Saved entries
★ ★ ★ ★ ★

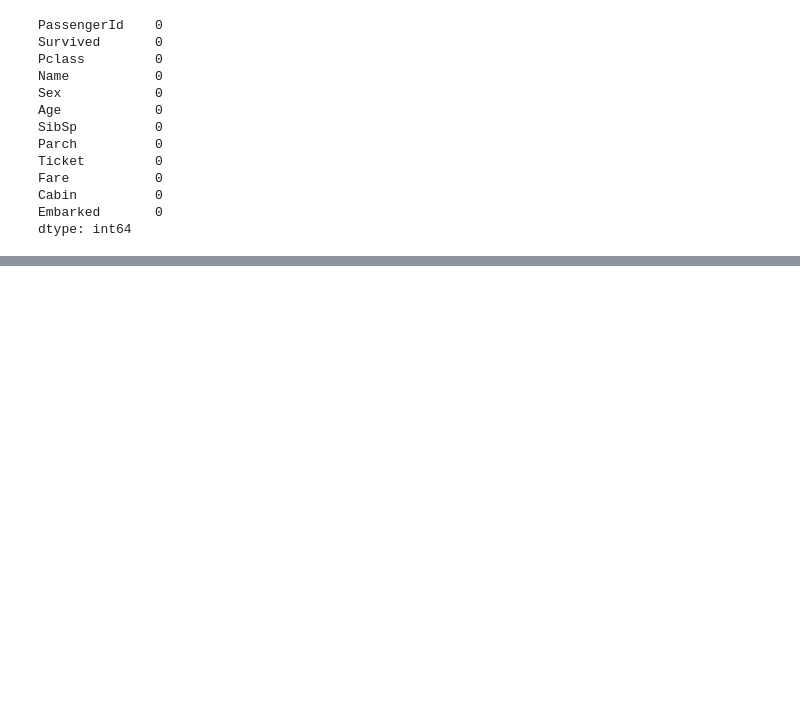
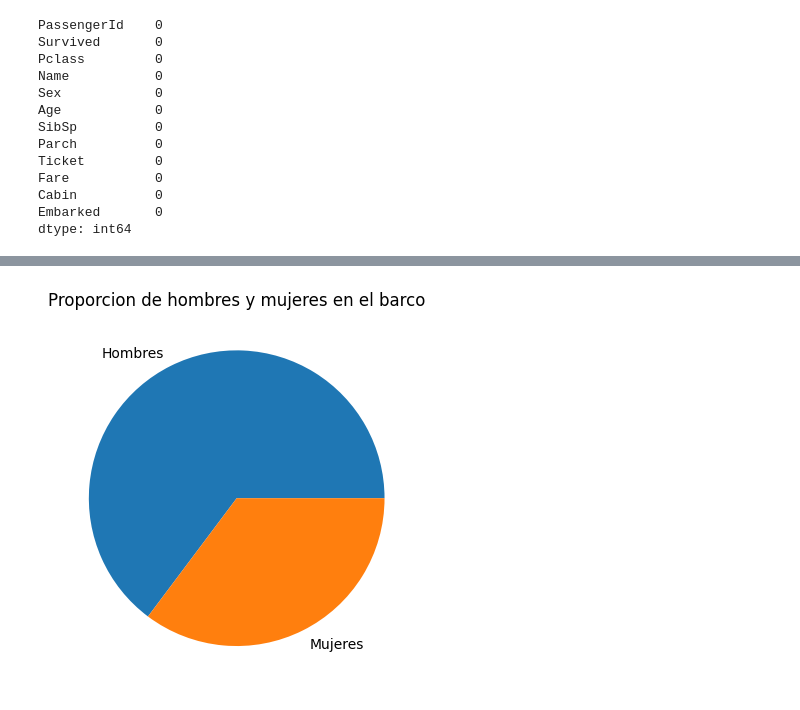
Before and after one commit to Alejo-P/Analisis-de-datos, a Jupyter notebook: Repaso2/Repaso.ipynb, the cells around one changed output, grey strips where cells are left out. Cells and saved outputs as stored; diff of their text form; code cells hidden in the pictures; blank space fills up the shorter version.

```diff
--- a/Repaso2/Repaso.ipynb
+++ b/Repaso2/Repaso.ipynb
@@ -97,0 +139,7 @@ dtype: int64
+# %%
+Generos=datos["Sex"].value_counts()
+plt.pie(Generos, labels=["Hombres", "Mujeres"])
+plt.title("Proporcion de hombres y mujeres en el barco")
+plt.show()
+# %% [output]
+[figure, added]
```
Also changed, not shown: parts of 5 cells of this notebook.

★ ★ ★ ★ ★

Task directions: Return only the lines of the records in which the string "Repaso" appears.

Task response:
Before and after one commit to Alejo-P/Analisis-de-datos, a Jupyter notebook: Repaso2/Repaso.ipynb, the cells around one changed output, grey strips where cells are left out. Cells and saved outputs as stored; diff of their text form; code cells hidden in the pictures; blank space fills up the shorter version.
--- a/Repaso2/Repaso.ipynb
+++ b/Repaso2/Repaso.ipynb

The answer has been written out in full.